In March, Guinnane’s class was paid a visit by a student dressed in a gorilla suit. When the gorilla-man did nothing after taking a seat in the audience for a few minutes, Guinnane took out his camera-phone, snapped photos and dismissed him by telling him he was “being disruptive only for the sake of being disruptive,” Cuevas said.
“I’m not adverse to pranks,” Guinnane told his students after the gorilla left. “Only bad ones.”
“If pranks are going to be a part of an initiation rite,” he elaborated in an interview, “they shouldn’t harm academics or students.”
He said pranks in recent years have become increasingly drawn-out, offering little real humor. Such interruptions were never acceptable, he said, adding that he believes the pranksters are cowardly because students often come in disguise before professors who don’t recognize them, bolstered by the belief that their classmates will not rat them out.
“Under the best of circumstances it’s a chore to keep class going,” Guinnane said. “But when someone comes in and interrupts it completely undermines what the professor is trying to accomplish.”
Steven Berry, whose introductory economics class was the most oversubscribed course at Yale during the fall semester, has been hit three times by pranksters this year.
“If pranks were short, rare and funny, then they might actually be a welcome break,” Berry said in an e-mail. “However, [they] seem to be increasingly long, frequent and disruptive.”
Now, Guinnane said he and some of his colleagues are discussing responses to prevent further disruptions next year. Among these include a zero-tolerance policy where if another prank occurs, the professor will turn off his presentation, leave the classroom and end class.
But not all faculty members necessarily share this sentiment.
After his popular Cold War lecture was repeatedly pranked in the fall of 2008, history professor John Gaddis actually lamented the unexplained disappearance of the Pundits prank society the following year.
“I missed you guys,” he said in his final lecture of 2009. “What happened?”
Then, in February, Gaddis’s “Art of Biography” seminar was interrupted by an extensive reenactment of the film “Titanic,” replete with cardboard cutout lifeboats and champagne in Solo cups.
In an e-mail, Gaddis said his classes have not been interrupted in the past few weeks.
William Summers, whose popular “Biology of Gender and Sexuality” (better known as “Porn in the Morn”) attracted a variety of pranksters before he stopped teaching it this year, said he has never found the interruptions to be a problem. He said they have not been prolonged, threatening or offensive, adding that the pranks are “really just a bit of silly humor that I have been able to accept in the spirit intended.”
In some ways, such tasks have merit, said Malay Araya ’10, who interrupted Summers’ course when she was a junior as a requirement of society tap. She strode into the lecture hall with members of her tap class and distributed condoms to students in the audience. She said the humiliating and public nature of such pranks brings the tap class together, adding that she thinks it is appealing to pull a prank in a lecture hall because its boldness walks the line of outright rudeness.

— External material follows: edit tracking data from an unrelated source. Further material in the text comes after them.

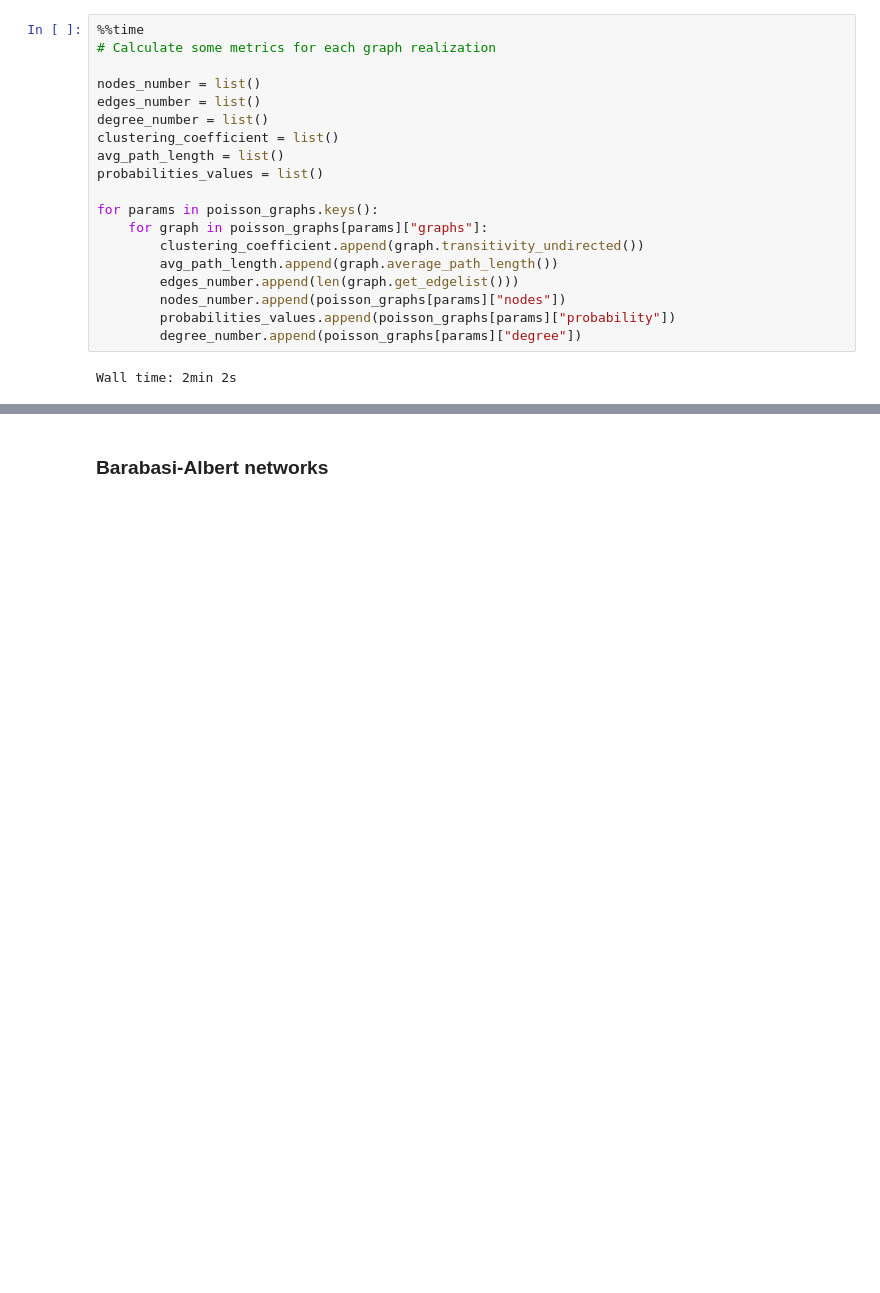
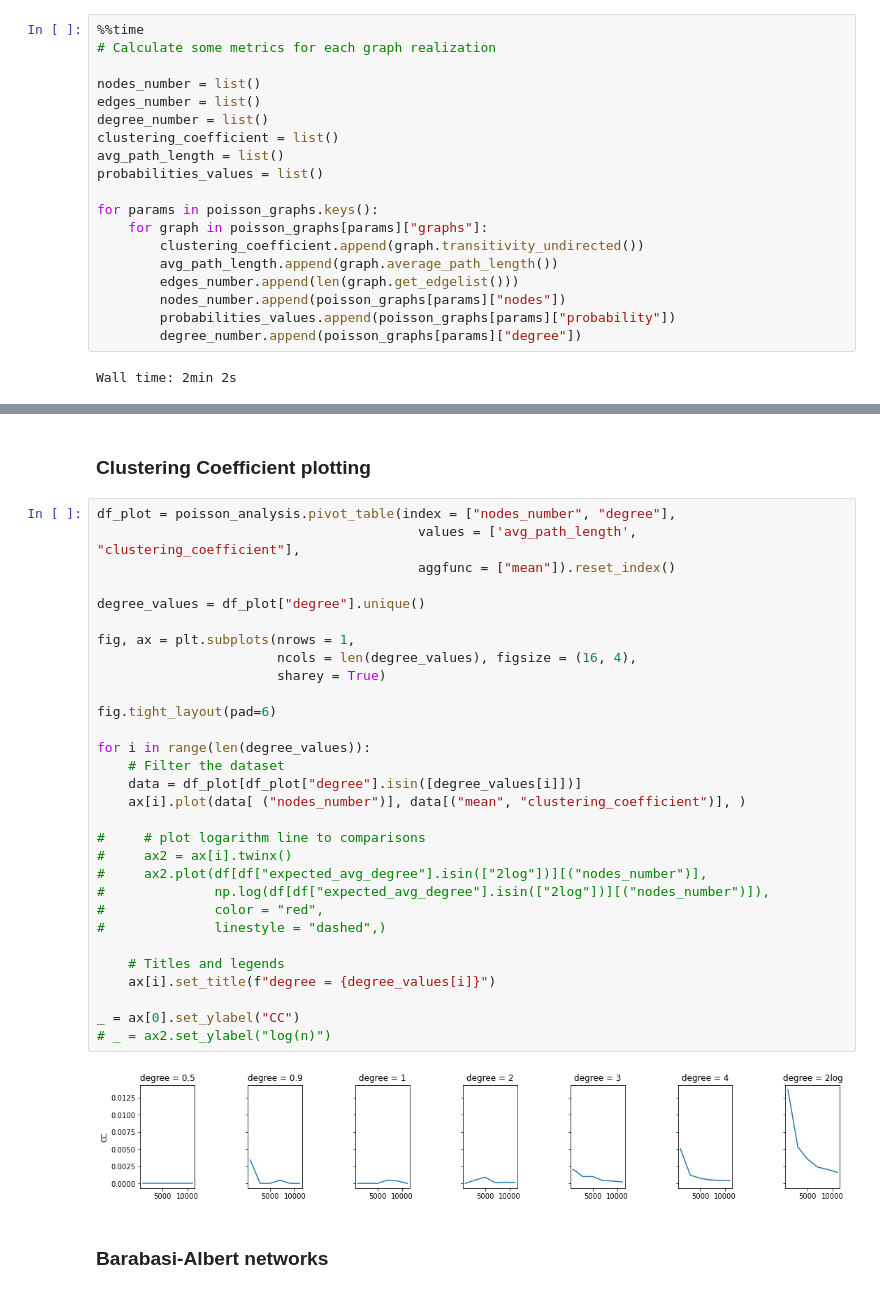
Before and after one commit to victorsanunes/complex-networks, a Jupyter notebook: notebooks/Assignment_02.ipynb, the cells around one changed output, grey strips where cells are left out. Drawn from its saved outputs; the diff is of its cells as text; blank space fills up the shorter version.

Commit message:
CC charts

```diff
--- a/notebooks/Assignment_02.ipynb
+++ b/notebooks/Assignment_02.ipynb
@@ -165,3 +166,37 @@ _ = ax[0].set_ylabel("AVL")
+# %% [markdown]
+### Clustering Coefficient plotting
+# %%
+df_plot = poisson_analysis.pivot_table(index = ["nodes_number", "degree"],
+                                         values = ['avg_path_length', "clustering_coefficient"],
+                                         aggfunc = ["mean"]).reset_index()
+
+degree_values = df_plot["degree"].unique()
+
+fig, ax = plt.subplots(nrows = 1,
+                       ncols = len(degree_values), figsize = (16, 4),
+                       sharey = True)
+
+fig.tight_layout(pad=6)
+
+for i in range(len(degree_values)):
+    # Filter the dataset
+    data = df_plot[df_plot["degree"].isin([degree_values[i]])]
+    ax[i].plot(data[ ("nodes_number")], data[("mean", "clustering_coefficient")], )
+
+#     # plot logarithm line to comparisons
+#     ax2 = ax[i].twinx()
+#     ax2.plot(df[df["expected_avg_degree"].isin(["2log"])][("nodes_number")],
+#              np.log(df[df["expected_avg_degree"].isin(["2log"])][("nodes_number")]),
+#              color = "red",
+#              linestyle = "dashed",)
+
+    # Titles and legends
+    ax[i].set_title(f"degree = {degree_values[i]}")
+
+_ = ax[0].set_ylabel("CC")
+# _ = ax2.set_ylabel("log(n)")
+# %% [output]
+[figure, added]
 # %% [markdown]
 ### Barabasi-Albert networks
 # %%
```
Also changed, not shown: parts of 18 cells of this notebook.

The Pundits, for their part, deny involvement in the recent course disruptions. As one member said in an e-mail, “Over this past week, sh—- societies forced their fledglings to perform sh—-, disruptive tasks, because nothing ritualizes society membership like a ton of awkward. The pundits refused to comment, before they vomited on everyone’s face.”
But with only four weekdays before the beginning of reading week, professors and administrators can rest easy — at least until next year’s tap.
Lauren Rosenthal contributed reporting.